[SUPPLIED DATA — start]

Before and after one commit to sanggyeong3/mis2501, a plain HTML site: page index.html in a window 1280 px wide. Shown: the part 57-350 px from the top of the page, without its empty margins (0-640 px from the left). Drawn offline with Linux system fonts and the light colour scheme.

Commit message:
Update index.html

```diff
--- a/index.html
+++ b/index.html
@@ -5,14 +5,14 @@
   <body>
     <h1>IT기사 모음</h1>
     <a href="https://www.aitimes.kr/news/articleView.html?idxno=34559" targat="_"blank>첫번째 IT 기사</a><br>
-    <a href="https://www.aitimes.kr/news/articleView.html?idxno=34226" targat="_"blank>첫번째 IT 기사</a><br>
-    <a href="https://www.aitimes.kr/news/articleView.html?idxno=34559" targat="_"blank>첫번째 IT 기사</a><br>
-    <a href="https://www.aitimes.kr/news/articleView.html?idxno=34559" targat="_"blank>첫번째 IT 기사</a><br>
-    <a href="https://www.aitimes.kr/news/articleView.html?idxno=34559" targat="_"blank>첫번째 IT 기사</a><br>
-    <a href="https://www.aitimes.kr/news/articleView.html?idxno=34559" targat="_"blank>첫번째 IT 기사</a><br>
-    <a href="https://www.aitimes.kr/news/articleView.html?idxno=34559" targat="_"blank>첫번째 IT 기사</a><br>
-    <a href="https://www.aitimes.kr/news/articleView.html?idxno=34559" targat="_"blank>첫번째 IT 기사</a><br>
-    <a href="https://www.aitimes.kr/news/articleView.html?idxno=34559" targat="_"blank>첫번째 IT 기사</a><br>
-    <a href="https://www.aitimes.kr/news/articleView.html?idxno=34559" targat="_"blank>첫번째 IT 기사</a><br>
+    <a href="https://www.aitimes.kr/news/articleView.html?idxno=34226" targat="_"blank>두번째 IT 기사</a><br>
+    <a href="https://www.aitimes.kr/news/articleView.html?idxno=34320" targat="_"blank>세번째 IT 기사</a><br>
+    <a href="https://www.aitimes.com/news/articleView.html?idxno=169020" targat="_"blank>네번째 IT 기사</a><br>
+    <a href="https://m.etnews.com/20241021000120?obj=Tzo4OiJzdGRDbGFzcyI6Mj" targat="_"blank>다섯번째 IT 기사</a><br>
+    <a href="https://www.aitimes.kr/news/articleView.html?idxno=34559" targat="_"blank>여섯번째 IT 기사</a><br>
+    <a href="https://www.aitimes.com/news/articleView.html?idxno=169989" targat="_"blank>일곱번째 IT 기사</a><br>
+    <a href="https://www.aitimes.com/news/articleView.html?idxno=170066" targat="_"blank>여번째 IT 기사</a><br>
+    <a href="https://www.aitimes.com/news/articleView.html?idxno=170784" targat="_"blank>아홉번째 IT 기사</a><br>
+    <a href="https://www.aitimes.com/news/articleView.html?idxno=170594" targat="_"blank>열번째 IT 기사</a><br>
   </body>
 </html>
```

[SUPPLIED DATA — finish]

**WORK INSTRUCTIONS**.
Reproduce every line of the material above exactly.

**SOLUTION**.
Before and after one commit to sanggyeong3/mis2501, a plain HTML site: page index.html in a window 1280 px wide. Shown: the part 57-350 px from the top of the page, without its empty margins (0-640 px from the left). Drawn offline with Linux system fonts and the light colour scheme.

Commit message:
Update index.html

```diff
--- a/index.html
+++ b/index.html
@@ -5,14 +5,14 @@
   <body>
     <h1>IT기사 모음</h1>
     <a href="https://www.aitimes.kr/news/articleView.html?idxno=34559" targat="_"blank>첫번째 IT 기사</a><br>
-    <a href="https://www.aitimes.kr/news/articleView.html?idxno=34226" targat="_"blank>첫번째 IT 기사</a><br>
-    <a href="https://www.aitimes.kr/news/articleView.html?idxno=34559" targat="_"blank>첫번째 IT 기사</a><br>
-    <a href="https://www.aitimes.kr/news/articleView.html?idxno=34559" targat="_"blank>첫번째 IT 기사</a><br>
-    <a href="https://www.aitimes.kr/news/articleView.html?idxno=34559" targat="_"blank>첫번째 IT 기사</a><br>
-    <a href="https://www.aitimes.kr/news/articleView.html?idxno=34559" targat="_"blank>첫번째 IT 기사</a><br>
-    <a href="https://www.aitimes.kr/news/articleView.html?idxno=34559" targat="_"blank>첫번째 IT 기사</a><br>
-    <a href="https://www.aitimes.kr/news/articleView.html?idxno=34559" targat="_"blank>첫번째 IT 기사</a><br>
-    <a href="https://www.aitimes.kr/news/articleView.html?idxno=34559" targat="_"blank>첫번째 IT 기사</a><br>
-    <a href="https://www.aitimes.kr/news/articleView.html?idxno=34559" targat="_"blank>첫번째 IT 기사</a><br>
+    <a href="https://www.aitimes.kr/news/articleView.html?idxno=34226" targat="_"blank>두번째 IT 기사</a><br>
+    <a href="https://www.aitimes.kr/news/articleView.html?idxno=34320" targat="_"blank>세번째 IT 기사</a><br>
+    <a href="https://www.aitimes.com/news/articleView.html?idxno=169020" targat="_"blank>네번째 IT 기사</a><br>
+    <a href="https://m.etnews.com/20241021000120?obj=Tzo4OiJzdGRDbGFzcyI6Mj" targat="_"blank>다섯번째 IT 기사</a><br>
+    <a href="https://www.aitimes.kr/news/articleView.html?idxno=34559" targat="_"blank>여섯번째 IT 기사</a><br>
+    <a href="https://www.aitimes.com/news/articleView.html?idxno=169989" targat="_"blank>일곱번째 IT 기사</a><br>
+    <a href="https://www.aitimes.com/news/articleView.html?idxno=170066" targat="_"blank>여번째 IT 기사</a><br>
+    <a href="https://www.aitimes.com/news/articleView.html?idxno=170784" targat="_"blank>아홉번째 IT 기사</a><br>
+    <a href="https://www.aitimes.com/news/articleView.html?idxno=170594" targat="_"blank>열번째 IT 기사</a><br>
   </body>
 </html>
```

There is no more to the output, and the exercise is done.